SUPPLIED DATA:
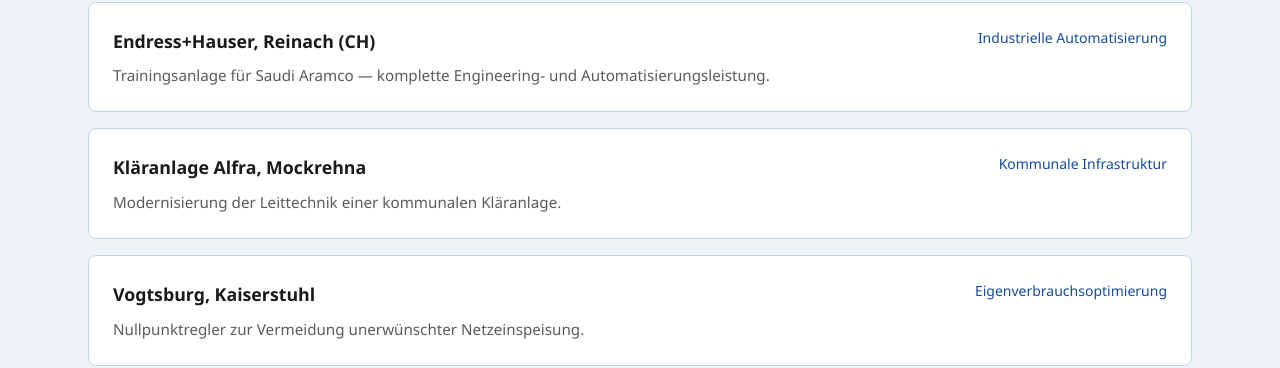
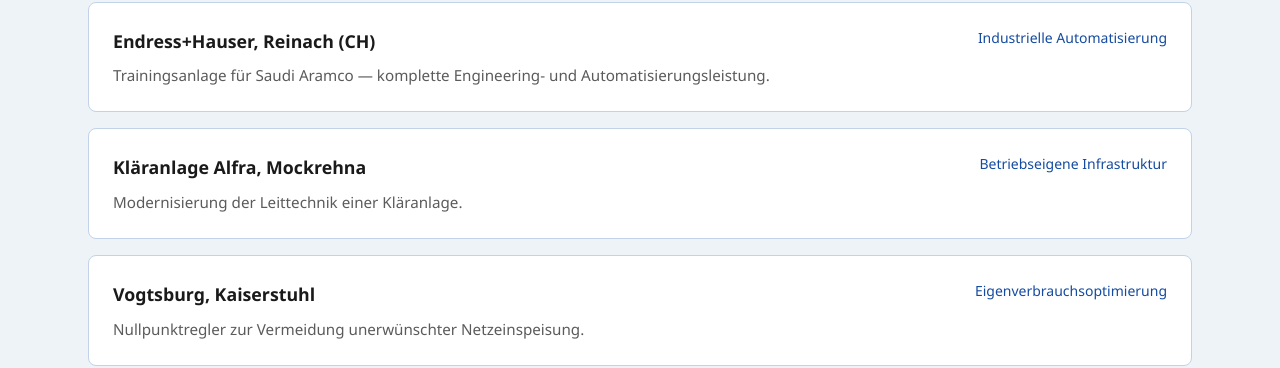
Before and after one commit to wuenergie/wuenergie-site, a Jekyll site: the page built from index.md, in a window 1280 px wide and 900 px high, scrolled down 3041 px. Shown: the part 106-474 px from the top of the window. Built offline with Jekyll 4.4.1, drawn with Linux system fonts in a browser that asks for light colours.

Commit message:
Referenzen: Kläranlage Alfra — Kategorie und Beschreibung korrigiert
Co-Authored-By: Claude Sonnet 4.6 <noreply@anthropic.com>

```diff
--- a/_data/referenzen.yml
+++ b/_data/referenzen.yml
@@ -11,8 +11,8 @@
   kategorie: Industrielle Automatisierung
   beschreibung: Trainingsanlage für Saudi Aramco — komplette Engineering- und Automatisierungsleistung.
 - name: Kläranlage Alfra, Mockrehna
-  kategorie: Kommunale Infrastruktur
-  beschreibung: Modernisierung der Leittechnik einer kommunalen Kläranlage.
+  kategorie: Betriebseigene Infrastruktur
+  beschreibung: Modernisierung der Leittechnik einer Kläranlage.
 - name: Vogtsburg, Kaiserstuhl
   kategorie: Eigenverbrauchsoptimierung
   beschreibung: Nullpunktregler zur Vermeidung unerwünschter Netzeinspeisung.
```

EXERCISE GOAL: From the material above, set down each entry exactly, but exclude the pictures.

RESULT FOR THIS EXERCISE:
Before and after one commit to wuenergie/wuenergie-site, a Jekyll site: the page built from index.md, in a window 1280 px wide and 900 px high, scrolled down 3041 px. Shown: the part 106-474 px from the top of the window. Built offline with Jekyll 4.4.1, drawn with Linux system fonts in a browser that asks for light colours.

Commit message:
Referenzen: Kläranlage Alfra — Kategorie und Beschreibung korrigiert
Co-Authored-By: Claude Sonnet 4.6 <noreply@anthropic.com>

```diff
--- a/_data/referenzen.yml
+++ b/_data/referenzen.yml
@@ -11,8 +11,8 @@
   kategorie: Industrielle Automatisierung
   beschreibung: Trainingsanlage für Saudi Aramco — komplette Engineering- und Automatisierungsleistung.
 - name: Kläranlage Alfra, Mockrehna
-  kategorie: Kommunale Infrastruktur
-  beschreibung: Modernisierung der Leittechnik einer kommunalen Kläranlage.
+  kategorie: Betriebseigene Infrastruktur
+  beschreibung: Modernisierung der Leittechnik einer Kläranlage.
 - name: Vogtsburg, Kaiserstuhl
   kategorie: Eigenverbrauchsoptimierung
   beschreibung: Nullpunktregler zur Vermeidung unerwünschter Netzeinspeisung.
```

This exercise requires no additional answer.